What the exercise asks: The data below should be duplicated in full, unchanged.

Records supplied:
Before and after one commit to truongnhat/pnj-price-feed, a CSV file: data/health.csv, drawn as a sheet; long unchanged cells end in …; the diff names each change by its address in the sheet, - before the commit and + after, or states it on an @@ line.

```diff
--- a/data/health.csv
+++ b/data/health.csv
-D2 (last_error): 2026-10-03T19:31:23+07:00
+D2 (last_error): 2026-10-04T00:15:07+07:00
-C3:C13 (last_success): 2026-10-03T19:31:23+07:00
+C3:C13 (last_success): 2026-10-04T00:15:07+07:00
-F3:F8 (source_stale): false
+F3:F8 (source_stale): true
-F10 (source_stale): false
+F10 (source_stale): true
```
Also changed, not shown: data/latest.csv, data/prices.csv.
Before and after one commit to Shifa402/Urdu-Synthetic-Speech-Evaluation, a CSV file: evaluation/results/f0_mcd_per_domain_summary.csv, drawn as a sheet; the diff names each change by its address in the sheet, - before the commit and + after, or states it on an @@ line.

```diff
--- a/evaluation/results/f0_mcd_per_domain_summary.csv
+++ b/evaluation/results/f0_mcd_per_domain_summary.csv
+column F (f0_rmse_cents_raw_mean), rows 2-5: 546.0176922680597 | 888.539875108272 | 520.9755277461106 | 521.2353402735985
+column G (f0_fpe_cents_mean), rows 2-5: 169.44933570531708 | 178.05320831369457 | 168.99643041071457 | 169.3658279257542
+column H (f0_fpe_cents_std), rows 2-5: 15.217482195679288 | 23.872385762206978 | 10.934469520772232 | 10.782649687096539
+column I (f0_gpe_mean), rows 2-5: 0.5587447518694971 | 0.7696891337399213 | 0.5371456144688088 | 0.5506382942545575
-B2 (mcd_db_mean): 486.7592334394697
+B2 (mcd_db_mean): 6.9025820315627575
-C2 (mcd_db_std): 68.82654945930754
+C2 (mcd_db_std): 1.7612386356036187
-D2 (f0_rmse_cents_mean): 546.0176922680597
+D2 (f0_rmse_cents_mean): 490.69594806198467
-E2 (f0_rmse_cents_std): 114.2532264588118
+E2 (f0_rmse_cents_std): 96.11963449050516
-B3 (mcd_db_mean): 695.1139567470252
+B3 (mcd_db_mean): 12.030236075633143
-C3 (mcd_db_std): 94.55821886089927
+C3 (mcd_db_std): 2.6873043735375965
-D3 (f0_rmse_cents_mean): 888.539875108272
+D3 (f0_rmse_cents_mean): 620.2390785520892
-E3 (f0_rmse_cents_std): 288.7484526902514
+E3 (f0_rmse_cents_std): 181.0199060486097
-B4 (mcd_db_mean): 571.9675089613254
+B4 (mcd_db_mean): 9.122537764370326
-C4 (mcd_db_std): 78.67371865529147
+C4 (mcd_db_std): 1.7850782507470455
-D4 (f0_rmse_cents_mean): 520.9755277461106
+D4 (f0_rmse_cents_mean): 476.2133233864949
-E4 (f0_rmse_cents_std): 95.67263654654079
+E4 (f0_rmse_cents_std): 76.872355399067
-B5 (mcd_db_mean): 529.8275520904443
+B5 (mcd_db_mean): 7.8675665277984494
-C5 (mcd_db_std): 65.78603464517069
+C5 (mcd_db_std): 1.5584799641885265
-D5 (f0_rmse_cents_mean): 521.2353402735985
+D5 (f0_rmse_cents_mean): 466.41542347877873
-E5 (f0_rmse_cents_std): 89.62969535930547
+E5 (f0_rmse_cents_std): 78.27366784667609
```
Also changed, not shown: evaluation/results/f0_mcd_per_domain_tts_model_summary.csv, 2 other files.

Answer section:
Before and after one commit to truongnhat/pnj-price-feed, a CSV file: data/health.csv, drawn as a sheet; long unchanged cells end in …; the diff names each change by its address in the sheet, - before the commit and + after, or states it on an @@ line.

```diff
--- a/data/health.csv
+++ b/data/health.csv
-D2 (last_error): 2026-10-03T19:31:23+07:00
+D2 (last_error): 2026-10-04T00:15:07+07:00
-C3:C13 (last_success): 2026-10-03T19:31:23+07:00
+C3:C13 (last_success): 2026-10-04T00:15:07+07:00
-F3:F8 (source_stale): false
+F3:F8 (source_stale): true
-F10 (source_stale): false
+F10 (source_stale): true
```
Also changed, not shown: data/latest.csv, data/prices.csv.
Before and after one commit to Shifa402/Urdu-Synthetic-Speech-Evaluation, a CSV file: evaluation/results/f0_mcd_per_domain_summary.csv, drawn as a sheet; the diff names each change by its address in the sheet, - before the commit and + after, or states it on an @@ line.

```diff
--- a/evaluation/results/f0_mcd_per_domain_summary.csv
+++ b/evaluation/results/f0_mcd_per_domain_summary.csv
+column F (f0_rmse_cents_raw_mean), rows 2-5: 546.0176922680597 | 888.539875108272 | 520.9755277461106 | 521.2353402735985
+column G (f0_fpe_cents_mean), rows 2-5: 169.44933570531708 | 178.05320831369457 | 168.99643041071457 | 169.3658279257542
+column H (f0_fpe_cents_std), rows 2-5: 15.217482195679288 | 23.872385762206978 | 10.934469520772232 | 10.782649687096539
+column I (f0_gpe_mean), rows 2-5: 0.5587447518694971 | 0.7696891337399213 | 0.5371456144688088 | 0.5506382942545575
-B2 (mcd_db_mean): 486.7592334394697
+B2 (mcd_db_mean): 6.9025820315627575
-C2 (mcd_db_std): 68.82654945930754
+C2 (mcd_db_std): 1.7612386356036187
-D2 (f0_rmse_cents_mean): 546.0176922680597
+D2 (f0_rmse_cents_mean): 490.69594806198467
-E2 (f0_rmse_cents_std): 114.2532264588118
+E2 (f0_rmse_cents_std): 96.11963449050516
-B3 (mcd_db_mean): 695.1139567470252
+B3 (mcd_db_mean): 12.030236075633143
-C3 (mcd_db_std): 94.55821886089927
+C3 (mcd_db_std): 2.6873043735375965
-D3 (f0_rmse_cents_mean): 888.539875108272
+D3 (f0_rmse_cents_mean): 620.2390785520892
-E3 (f0_rmse_cents_std): 288.7484526902514
+E3 (f0_rmse_cents_std): 181.0199060486097
-B4 (mcd_db_mean): 571.9675089613254
+B4 (mcd_db_mean): 9.122537764370326
-C4 (mcd_db_std): 78.67371865529147
+C4 (mcd_db_std): 1.7850782507470455
-D4 (f0_rmse_cents_mean): 520.9755277461106
+D4 (f0_rmse_cents_mean): 476.2133233864949
-E4 (f0_rmse_cents_std): 95.67263654654079
+E4 (f0_rmse_cents_std): 76.872355399067
-B5 (mcd_db_mean): 529.8275520904443
+B5 (mcd_db_mean): 7.8675665277984494
-C5 (mcd_db_std): 65.78603464517069
+C5 (mcd_db_std): 1.5584799641885265
-D5 (f0_rmse_cents_mean): 521.2353402735985
+D5 (f0_rmse_cents_mean): 466.41542347877873
-E5 (f0_rmse_cents_std): 89.62969535930547
+E5 (f0_rmse_cents_std): 78.27366784667609
```
Also changed, not shown: evaluation/results/f0_mcd_per_domain_tts_model_summary.csv, 2 other files.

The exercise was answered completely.